Gather all lines in the data that hold the string "biggest".
--- START ---
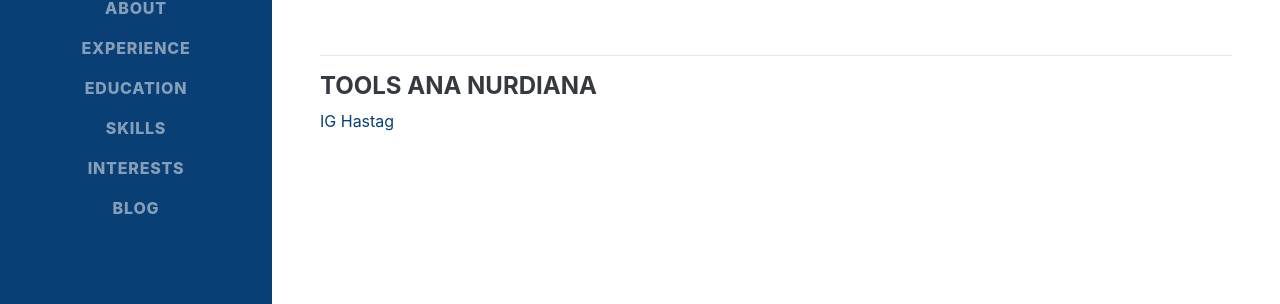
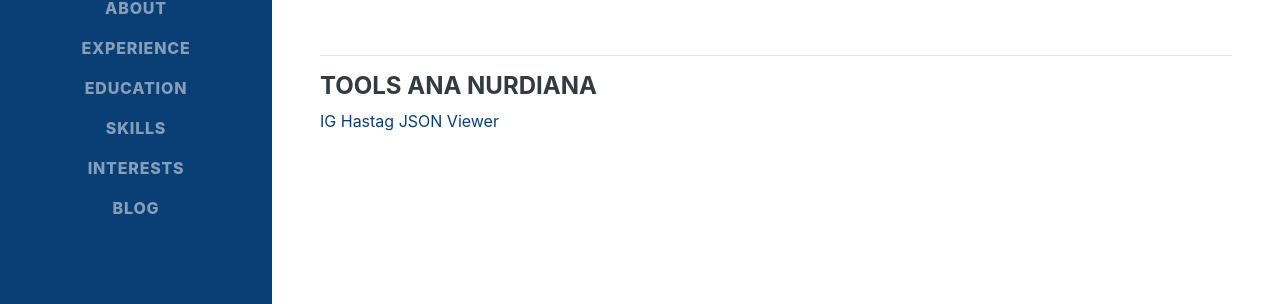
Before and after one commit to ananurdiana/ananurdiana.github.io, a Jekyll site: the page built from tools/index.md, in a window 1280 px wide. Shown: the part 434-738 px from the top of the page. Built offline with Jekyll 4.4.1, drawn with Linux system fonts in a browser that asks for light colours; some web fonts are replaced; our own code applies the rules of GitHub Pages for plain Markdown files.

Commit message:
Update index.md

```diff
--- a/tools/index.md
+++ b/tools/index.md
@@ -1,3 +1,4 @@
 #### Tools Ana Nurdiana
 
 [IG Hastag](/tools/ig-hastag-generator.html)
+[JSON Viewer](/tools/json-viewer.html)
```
--- END ---
--- START ---
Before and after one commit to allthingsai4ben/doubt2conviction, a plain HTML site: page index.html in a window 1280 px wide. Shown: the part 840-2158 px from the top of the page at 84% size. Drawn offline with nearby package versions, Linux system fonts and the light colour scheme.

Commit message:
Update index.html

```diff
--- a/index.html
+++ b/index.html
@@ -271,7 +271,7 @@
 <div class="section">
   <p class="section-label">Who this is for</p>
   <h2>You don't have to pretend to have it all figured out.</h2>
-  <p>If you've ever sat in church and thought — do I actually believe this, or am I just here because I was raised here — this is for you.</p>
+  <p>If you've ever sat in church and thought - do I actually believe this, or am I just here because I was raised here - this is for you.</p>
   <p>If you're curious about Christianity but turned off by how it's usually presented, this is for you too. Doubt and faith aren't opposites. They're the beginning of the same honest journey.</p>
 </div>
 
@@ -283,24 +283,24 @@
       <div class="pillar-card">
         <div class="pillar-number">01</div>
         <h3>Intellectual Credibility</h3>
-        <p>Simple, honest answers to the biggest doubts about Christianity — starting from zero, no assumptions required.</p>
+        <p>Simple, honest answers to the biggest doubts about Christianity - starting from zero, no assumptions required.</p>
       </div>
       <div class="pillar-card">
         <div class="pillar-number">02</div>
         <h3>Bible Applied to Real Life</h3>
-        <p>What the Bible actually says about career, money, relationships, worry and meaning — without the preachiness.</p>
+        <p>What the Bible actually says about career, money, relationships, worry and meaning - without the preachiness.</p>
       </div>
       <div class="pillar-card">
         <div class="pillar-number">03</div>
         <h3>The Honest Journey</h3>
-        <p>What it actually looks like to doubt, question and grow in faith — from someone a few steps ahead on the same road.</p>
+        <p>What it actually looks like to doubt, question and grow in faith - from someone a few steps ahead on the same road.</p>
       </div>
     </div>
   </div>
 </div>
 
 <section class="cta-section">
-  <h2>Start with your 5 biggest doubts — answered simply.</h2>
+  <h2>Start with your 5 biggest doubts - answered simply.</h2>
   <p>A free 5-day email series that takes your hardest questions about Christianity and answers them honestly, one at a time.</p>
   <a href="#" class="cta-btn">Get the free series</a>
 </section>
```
--- END ---
**Output for this exercise**
-        <p>Simple, honest answers to the biggest doubts about Christianity — starting from zero, no assumptions required.</p>
+        <p>Simple, honest answers to the biggest doubts about Christianity - starting from zero, no assumptions required.</p>
-  <h2>Start with your 5 biggest doubts — answered simply.</h2>
+  <h2>Start with your 5 biggest doubts - answered simply.</h2>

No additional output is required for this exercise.